Top of WORKING DATA
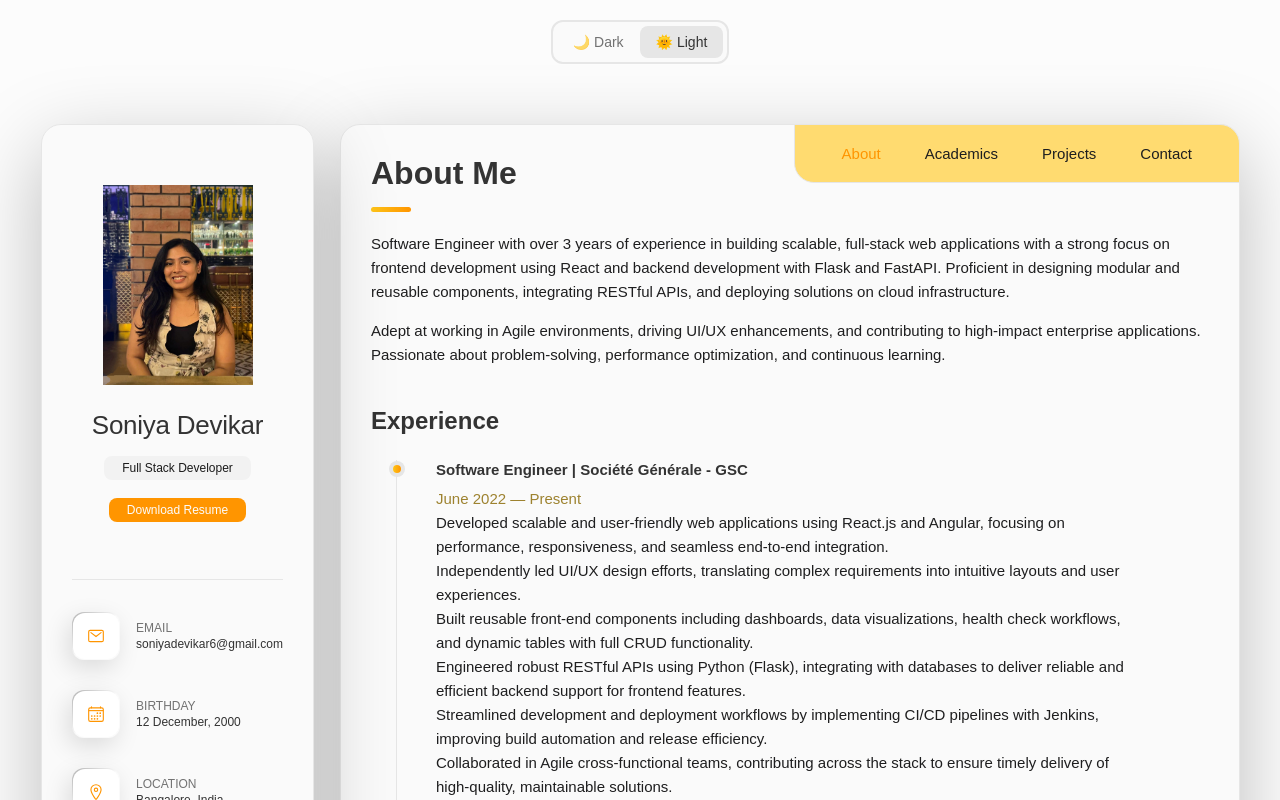
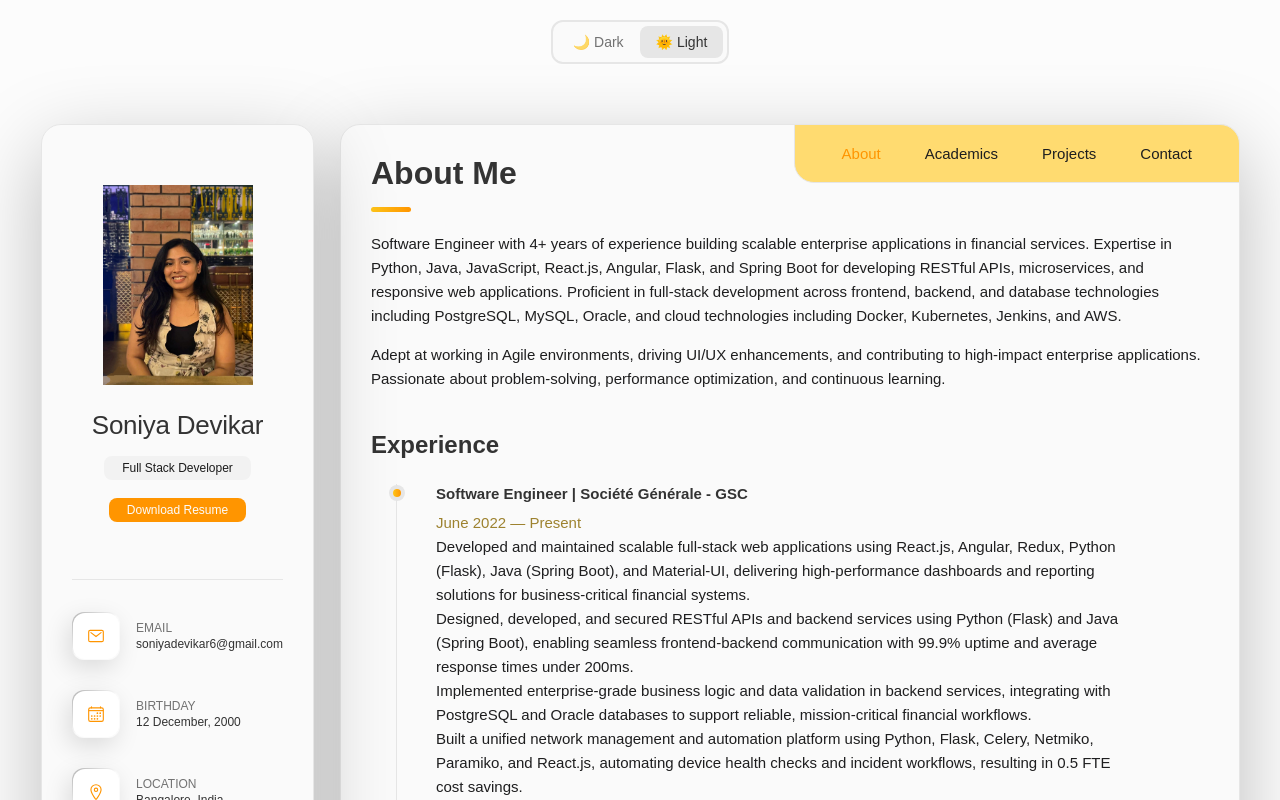
Before and after one commit to soniyadevikar/soniyadevikar.github.io, a React (Vite) app: page / in a window 1280 px wide. Shown: the top 800 px of the page. Built offline with nearby package versions, Linux system fonts and the light colour scheme.

Commit message:
updated portfolio

```diff
--- a/src/components/About.jsx
+++ b/src/components/About.jsx
@@ -9,9 +9,10 @@ const About = () => {
 
             <section className="about-text">
                 <p>
-                    Software Engineer with over 3 years of experience in building scalable, full-stack web applications with a strong focus on frontend
-                    development using React and backend development with Flask and FastAPI. Proficient in designing modular and reusable components,
-                    integrating RESTful APIs, and deploying solutions on cloud infrastructure.
+                    Software Engineer with 4+ years of experience building scalable enterprise applications in financial services. Expertise in
+                    Python, Java, JavaScript, React.js, Angular, Flask, and Spring Boot for developing RESTful APIs, microservices, and
+                    responsive web applications. Proficient in full-stack development across frontend, backend, and database technologies
+                    including PostgreSQL, MySQL, Oracle, and cloud technologies including Docker, Kubernetes, Jenkins, and AWS.
                 </p>
                 <p>
                     Adept at working in Agile environments, driving UI/UX enhancements, and contributing to high-impact enterprise applications.
@@ -35,12 +36,11 @@ const About = () => {
                         </h4>
                         <span>June 2022 — Present</span>
                         <p className="timeline-text">
-                            Developed scalable and user-friendly web applications using React.js and Angular, focusing on performance, responsiveness, and seamless end-to-end integration.<br />
-                            Independently led UI/UX design efforts, translating complex requirements into intuitive layouts and user experiences.<br />
-                            Built reusable front-end components including dashboards, data visualizations, health check workflows, and dynamic tables with full CRUD functionality.<br />
-                            Engineered robust RESTful APIs using Python (Flask), integrating with databases to deliver reliable and efficient backend support for frontend features.<br />
-                            Streamlined development and deployment workflows by implementing CI/CD pipelines with Jenkins, improving build automation and release efficiency.<br />
-                            Collaborated in Agile cross-functional teams, contributing across the stack to ensure timely delivery of high-quality, maintainable solutions.
+                            Developed and maintained scalable full-stack web applications using React.js, Angular, Redux, Python (Flask), Java (Spring Boot), and Material-UI, delivering high-performance dashboards and reporting solutions for business-critical financial systems.<br />
+                            Designed, developed, and secured RESTful APIs and backend services using Python (Flask) and Java (Spring Boot), enabling seamless frontend-backend communication with 99.9% uptime and average response times under 200ms.<br />
+                            Implemented enterprise-grade business logic and data validation in backend services, integrating with PostgreSQL and Oracle databases to support reliable, mission-critical financial workflows.<br />
+                            Built a unified network management and automation platform using Python, Flask, Celery, Netmiko, Paramiko, and React.js, automating device health checks and incident workflows, resulting in 0.5 FTE cost savings.<br />
+                            Improved application quality and release efficiency by increasing unit and integration test coverage to 85%, implementing CI/CD pipelines with Jenkins, and contributing to Agile ceremonies including sprint planning, daily stand-ups, and retrospectives.
                         </p>
                     </li>
 
```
Bottom of WORKING DATA
▸ WHAT NEEDS TO BE DONE:
Filter the entries and keep only the lines holding "business".

▸ OUTPUT FOR THIS EXERCISE:
+                            Developed and maintained scalable full-stack web applications using React.js, Angular, Redux, Python (Flask), Java (Spring Boot), and Material-UI, delivering high-performance dashboards and reporting solutions for business-critical financial systems.<br />
+                            Implemented enterprise-grade business logic and data validation in backend services, integrating with PostgreSQL and Oracle databases to support reliable, mission-critical financial workflows.<br />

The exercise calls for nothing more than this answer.